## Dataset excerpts
# # # # #

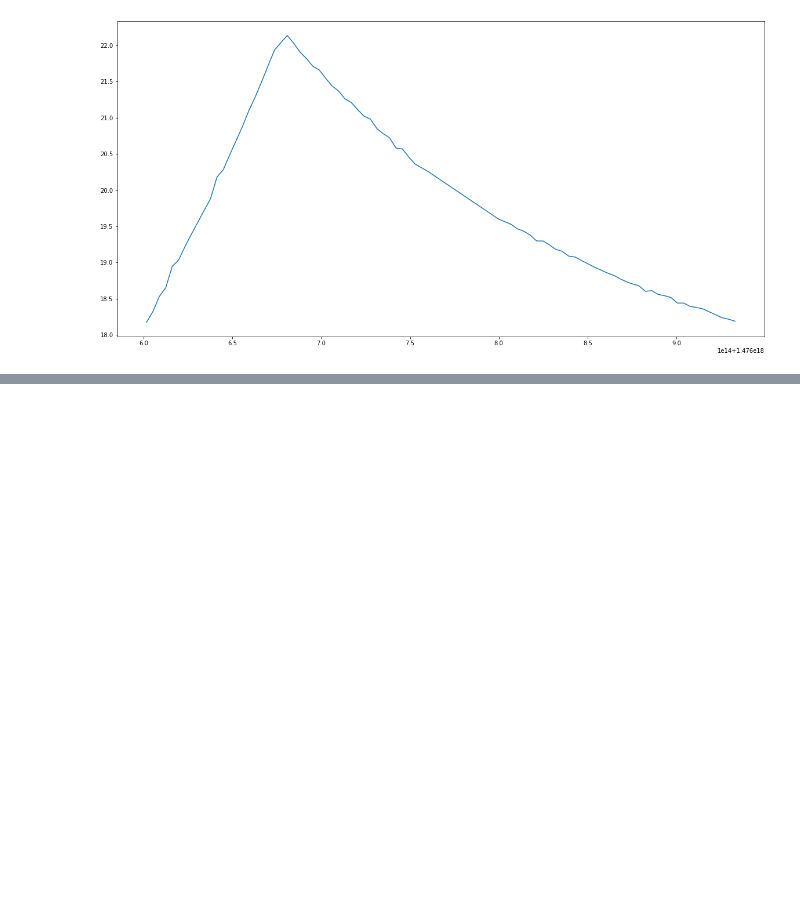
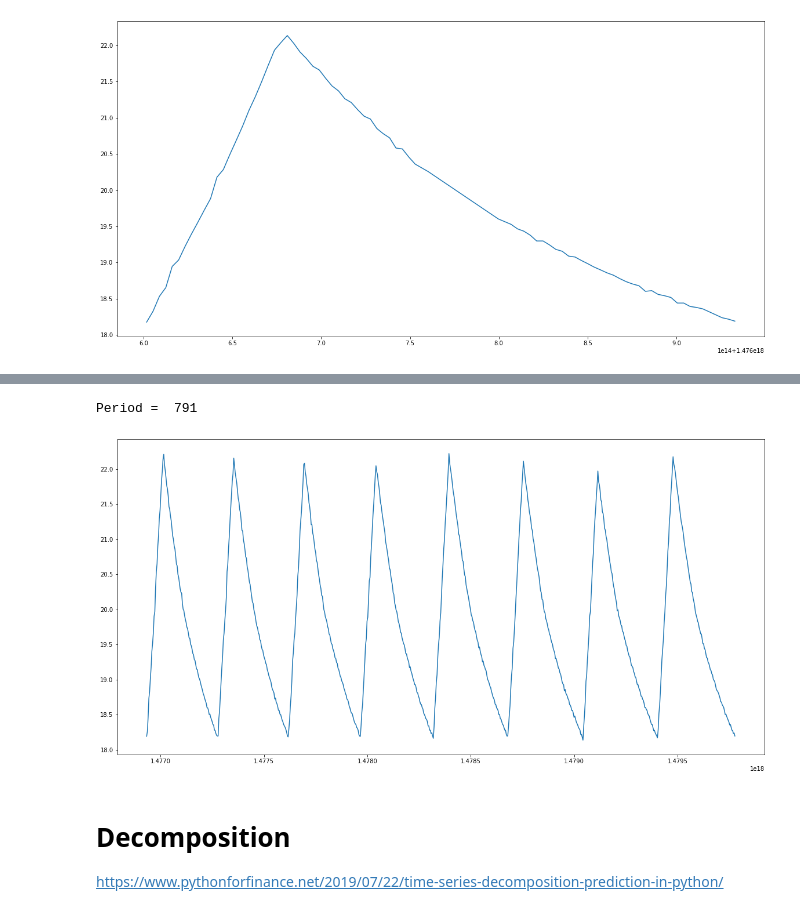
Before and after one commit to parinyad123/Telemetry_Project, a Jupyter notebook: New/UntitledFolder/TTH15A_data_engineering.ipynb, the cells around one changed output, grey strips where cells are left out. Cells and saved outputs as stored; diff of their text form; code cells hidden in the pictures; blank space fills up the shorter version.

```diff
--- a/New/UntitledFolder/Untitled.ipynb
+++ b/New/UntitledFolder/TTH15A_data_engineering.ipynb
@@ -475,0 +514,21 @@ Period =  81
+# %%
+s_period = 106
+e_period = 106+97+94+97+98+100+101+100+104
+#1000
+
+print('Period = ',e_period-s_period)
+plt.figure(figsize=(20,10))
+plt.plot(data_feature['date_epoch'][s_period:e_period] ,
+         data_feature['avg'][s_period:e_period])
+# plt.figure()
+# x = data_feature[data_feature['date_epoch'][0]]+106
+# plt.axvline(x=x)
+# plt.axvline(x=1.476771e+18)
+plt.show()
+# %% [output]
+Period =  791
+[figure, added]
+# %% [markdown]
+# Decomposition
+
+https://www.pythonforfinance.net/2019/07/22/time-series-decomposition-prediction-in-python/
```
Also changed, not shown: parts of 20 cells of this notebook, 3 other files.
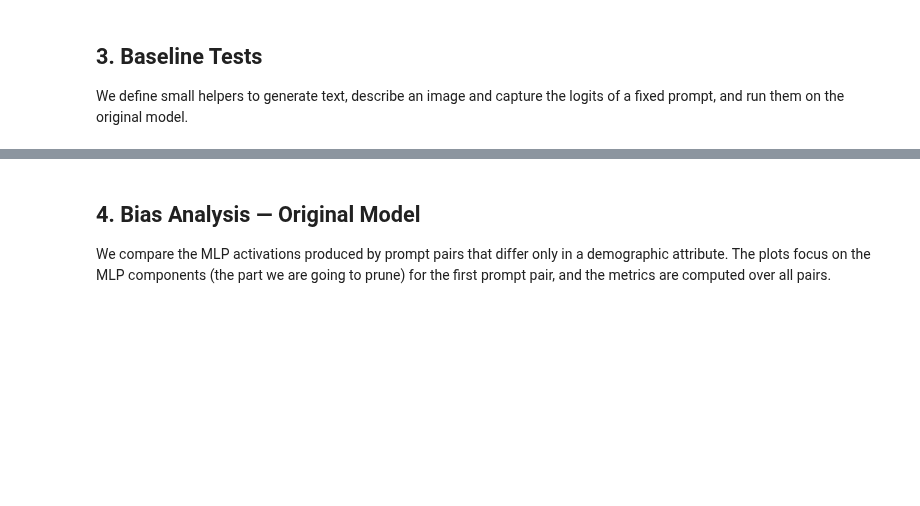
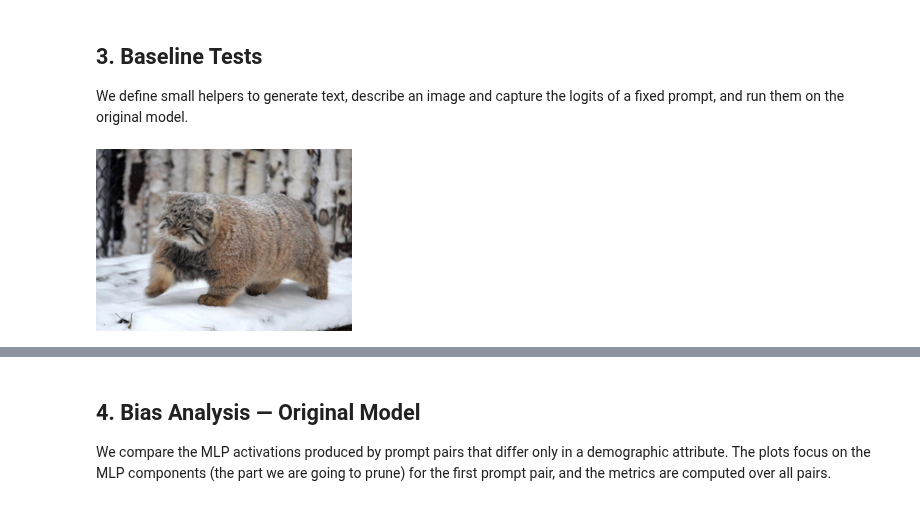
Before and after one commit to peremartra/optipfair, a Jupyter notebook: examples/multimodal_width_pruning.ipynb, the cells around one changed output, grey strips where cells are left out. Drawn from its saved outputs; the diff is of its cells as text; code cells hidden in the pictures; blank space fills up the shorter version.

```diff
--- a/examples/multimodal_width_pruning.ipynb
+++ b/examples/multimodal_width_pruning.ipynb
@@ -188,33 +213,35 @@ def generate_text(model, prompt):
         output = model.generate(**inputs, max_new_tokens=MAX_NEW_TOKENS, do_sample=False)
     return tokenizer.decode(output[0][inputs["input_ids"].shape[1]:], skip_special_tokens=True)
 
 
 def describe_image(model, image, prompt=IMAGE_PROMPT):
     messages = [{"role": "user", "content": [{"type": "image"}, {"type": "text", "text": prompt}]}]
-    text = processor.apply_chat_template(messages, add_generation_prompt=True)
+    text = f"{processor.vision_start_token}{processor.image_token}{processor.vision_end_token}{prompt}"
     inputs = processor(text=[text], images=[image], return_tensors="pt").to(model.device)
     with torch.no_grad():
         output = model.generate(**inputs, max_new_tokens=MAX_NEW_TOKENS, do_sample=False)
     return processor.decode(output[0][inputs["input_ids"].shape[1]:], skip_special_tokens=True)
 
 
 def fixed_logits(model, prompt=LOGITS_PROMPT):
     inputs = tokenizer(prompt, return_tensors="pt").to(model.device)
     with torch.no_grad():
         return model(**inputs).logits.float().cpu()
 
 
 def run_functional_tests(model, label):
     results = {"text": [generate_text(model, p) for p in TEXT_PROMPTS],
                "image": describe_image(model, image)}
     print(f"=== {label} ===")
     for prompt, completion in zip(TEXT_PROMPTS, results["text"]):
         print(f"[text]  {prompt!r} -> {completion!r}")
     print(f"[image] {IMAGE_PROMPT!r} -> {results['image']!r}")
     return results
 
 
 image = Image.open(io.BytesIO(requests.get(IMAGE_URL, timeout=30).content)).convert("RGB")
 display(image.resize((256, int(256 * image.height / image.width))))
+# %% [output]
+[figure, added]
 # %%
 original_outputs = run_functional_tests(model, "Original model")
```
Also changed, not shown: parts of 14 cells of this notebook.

# # # # #

## THE PROBLEM
What lines above contain the word "inputs"? Please copy each one.

## RESPONSE TO THIS TASK
         output = model.generate(**inputs, max_new_tokens=MAX_NEW_TOKENS, do_sample=False)
     return tokenizer.decode(output[0][inputs["input_ids"].shape[1]:], skip_special_tokens=True)
     inputs = processor(text=[text], images=[image], return_tensors="pt").to(model.device)
         output = model.generate(**inputs, max_new_tokens=MAX_NEW_TOKENS, do_sample=False)
     return processor.decode(output[0][inputs["input_ids"].shape[1]:], skip_special_tokens=True)
     inputs = tokenizer(prompt, return_tensors="pt").to(model.device)
         return model(**inputs).logits.float().cpu()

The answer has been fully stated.